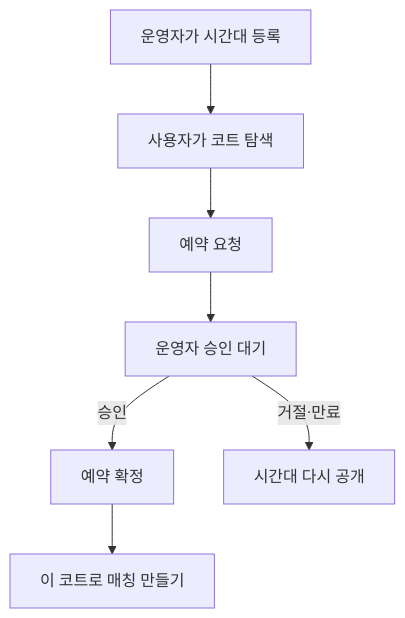
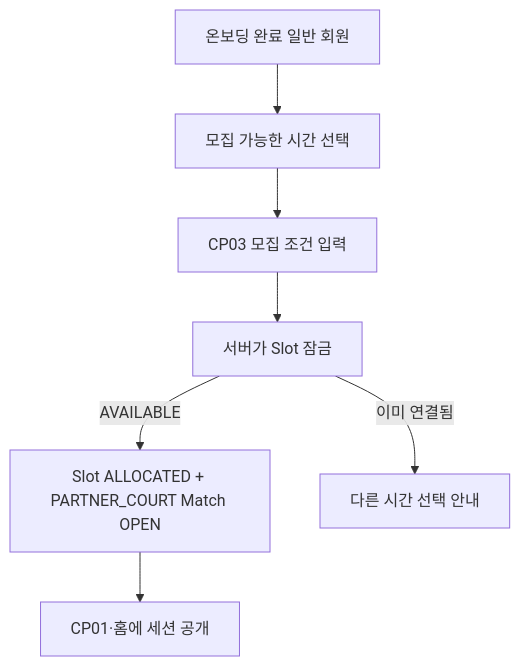
Before and after one commit to jsl0319/tennis-mate: the second of 3 diagrams in docs/03-1-court-partner-screen-spec.md, drawn with Mermaid. The commit also changed other lines of this file and 26 other files, not shown here.

````diff
--- a/docs/03-1-court-partner-screen-spec.md
+++ b/docs/03-1-court-partner-screen-spec.md
@@ -173,9 +149,9 @@
 ```mermaid
 flowchart TD
-    A["운영자가 시간대 등록"] --> B["사용자가 코트 탐색"]
-    B --> C["예약 요청"]
-    C --> D["운영자 승인 대기"]
-    D -->|승인| E["예약 확정"]
-    D -->|거절·만료| F["시간대 다시 공개"]
-    E --> G["이 코트로 매칭 만들기"]
+    A["온보딩 완료 일반 회원"] --> B["모집 가능한 시간 선택"]
+    B --> C["CP03 모집 조건 입력"]
+    C --> D["서버가 Slot 잠금"]
+    D -->|AVAILABLE| E["Slot ALLOCATED + PARTNER_COURT Match OPEN"]
+    D -->|이미 연결됨| F["다른 시간 선택 안내"]
+    E --> G["CP01·홈에 세션 공개"]
 ```
````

• **WHAT TO PRODUCE**: Output each line above exactly. Skip the images.

• **TASK OUTPUT**:
Before and after one commit to jsl0319/tennis-mate: the second of 3 diagrams in docs/03-1-court-partner-screen-spec.md, drawn with Mermaid. The commit also changed other lines of this file and 26 other files, not shown here.

````diff
--- a/docs/03-1-court-partner-screen-spec.md
+++ b/docs/03-1-court-partner-screen-spec.md
@@ -173,9 +149,9 @@
 ```mermaid
 flowchart TD
-    A["운영자가 시간대 등록"] --> B["사용자가 코트 탐색"]
-    B --> C["예약 요청"]
-    C --> D["운영자 승인 대기"]
-    D -->|승인| E["예약 확정"]
-    D -->|거절·만료| F["시간대 다시 공개"]
-    E --> G["이 코트로 매칭 만들기"]
+    A["온보딩 완료 일반 회원"] --> B["모집 가능한 시간 선택"]
+    B --> C["CP03 모집 조건 입력"]
+    C --> D["서버가 Slot 잠금"]
+    D -->|AVAILABLE| E["Slot ALLOCATED + PARTNER_COURT Match OPEN"]
+    D -->|이미 연결됨| F["다른 시간 선택 안내"]
+    E --> G["CP01·홈에 세션 공개"]
 ```
````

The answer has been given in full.